" I hate to say this, but if you really want to be successful,
you have to rethink the concept of the so-called work/life balance.
The most successful creative people I know do not segregate their
“work” and their “play”—it’s all the same. They love what they do,
and do it all the time. If you look at design as a job that you do
between 9 and 5 every day, you will earn a paycheck...and that’s all.
Talent will take you far, but determination will take you further.
I can’t tell You how many people I’ve heard moan about how they
could have started a business, gotten the great assignment, scored
a better position or whatever. The truth is, most people aren’t
willing to put the time and effort into accomplishing their goals.
It’s easier to just live their dreams inside of their heads instead
of putting in the sweat equity.
I look at successful people and I see the same patterns. I know a
photographer who, when starting his career, worked literally
around the clock, and even spent his own money to make shots
memorable. He never looked at an assignment as a job, but as an
opportunity to do something outstanding. He is still pushing
himself today and branching out into new areas. His renowned
career is nothing if not enviable.
When I started my business, I had no clients and very little money.
The first year I worked until midnight most nights, almost seven
days a week. Not only did I work past the point of endurance on
my design, I learned how to do basic billing. I wired my own network.
I wrote copy. I steeled myself and made cold calls. All of the long
nights paid off, I built a client base, and now, years later, I have a
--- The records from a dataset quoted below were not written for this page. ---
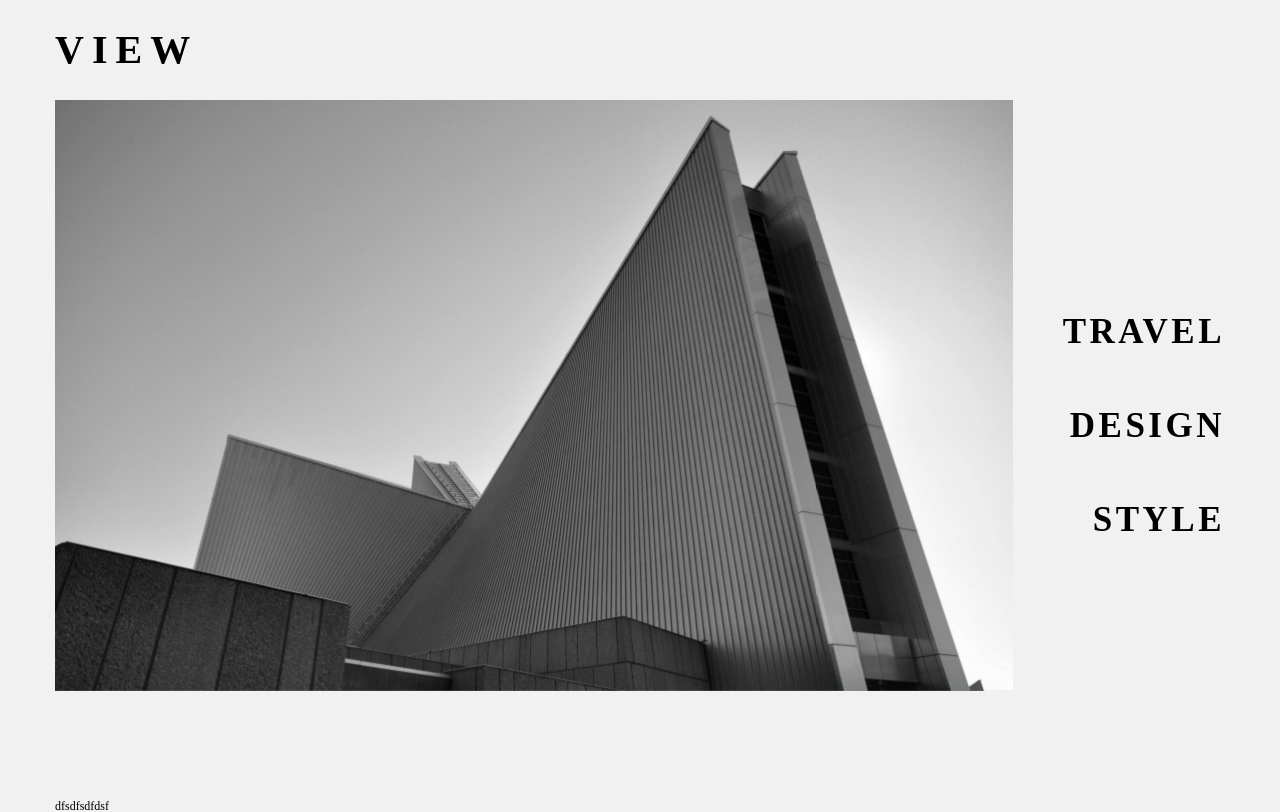
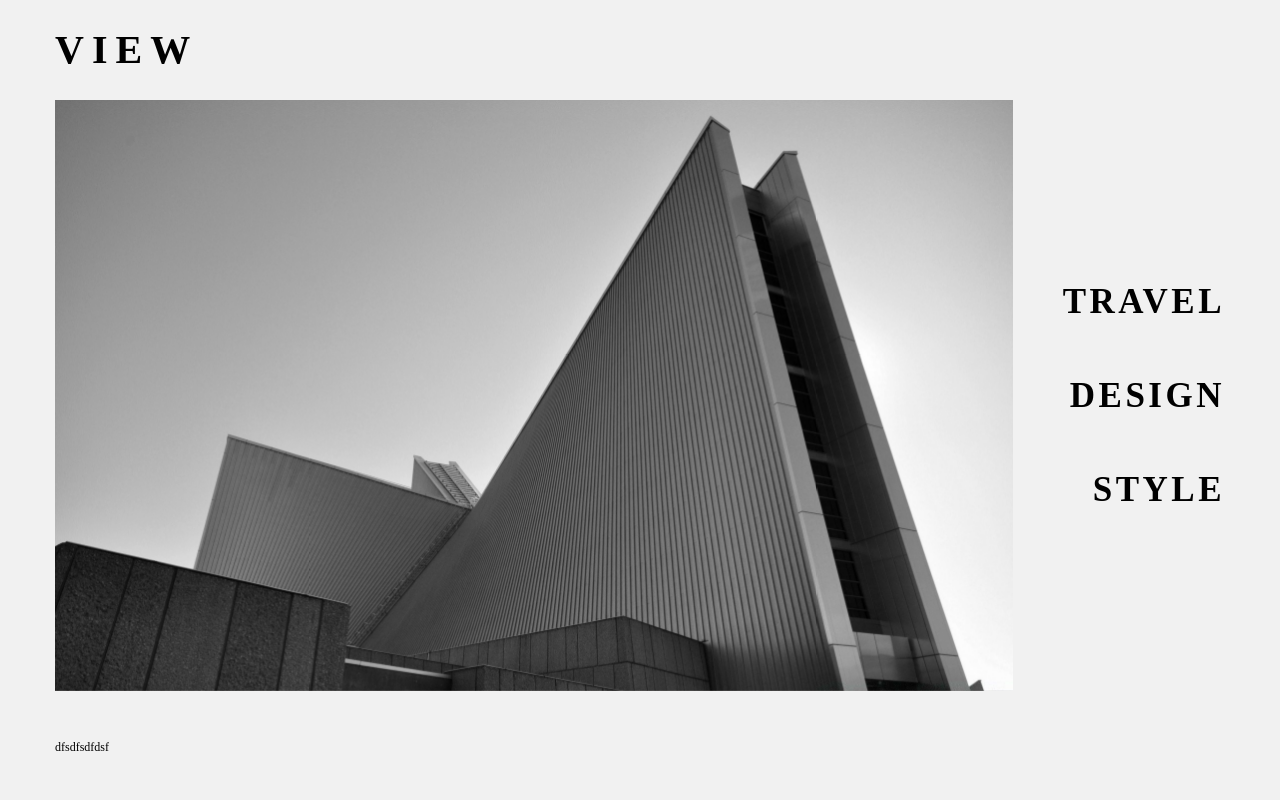
Before and after one commit to LizVel/SVCHVS_Kursach, a React (Create React App) app in the folder frontend/: page /main in a window 1280 px wide. Built offline with nearby package versions, Linux system fonts and the light colour scheme; a web font is replaced by a local one.

Commit message:
fix: fix header

```diff
--- a/frontend/src/pages/MainPage/MainPage.scss
+++ b/frontend/src/pages/MainPage/MainPage.scss
@@ -6,30 +6,26 @@ $changeGridWidth: rem(500);
 
 .main-page{
 
-  padding: 0 rem(55);
+
   background: #F1F1F1;
 
+  &__container{
+    padding: 0 rem(55);
+  }
+
+
   &__section{
-    max-width: rem(1440);
-    height: 100vh;
-
+    padding-bottom: rem(50);
   }
 }
 
 .header{
   font-family: "Noto Serif KR";
-  display: flex;
-  flex-direction: column;
+  display: grid;
+  grid-template-columns: 1fr auto;
+  grid-template-rows: auto 1fr;
+  column-gap: rem(50);
 
-
-  &__body{
-    display: grid;
-    grid-template-columns: 1fr auto;
-    grid-template-rows: auto 1fr;
-    column-gap: rem(50);
-    height: 100vh;
-    padding-bottom: rem(50);
-  }
 
   &__title{
     font-weight: 700;
--- a/frontend/src/pages/MainPage/MainPage.tsx
+++ b/frontend/src/pages/MainPage/MainPage.tsx
@@ -15,8 +15,9 @@ export function MainPage() {
 
     <div className="wrapper">
         <main className={"main-page"}>
-            <section className={"main-page__section header"}>
-                <div className={"header__body"}>
+            <div className={"main-page__container"}>
+                <section className={"main-page__section header"}>
+
                     <div className={"header__title"}>VIEW</div>
 
                     <div className={"header__slider"}>
@@ -41,12 +42,14 @@ export function MainPage() {
                             </li>
                         </ul>
                     </nav>
-                </div>
 
-            </section>
-            <section>
-                dfsdfsdfdsf
-            </section>
+
+                </section>
+                <section>
+                    dfsdfsdfdsf
+                </section>
+            </div>
+
         </main>
     </div>
   );
```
thriving practice. You can achieve great things, if you’re willing
to put in the effort. "
Lynda Decker, Decker Design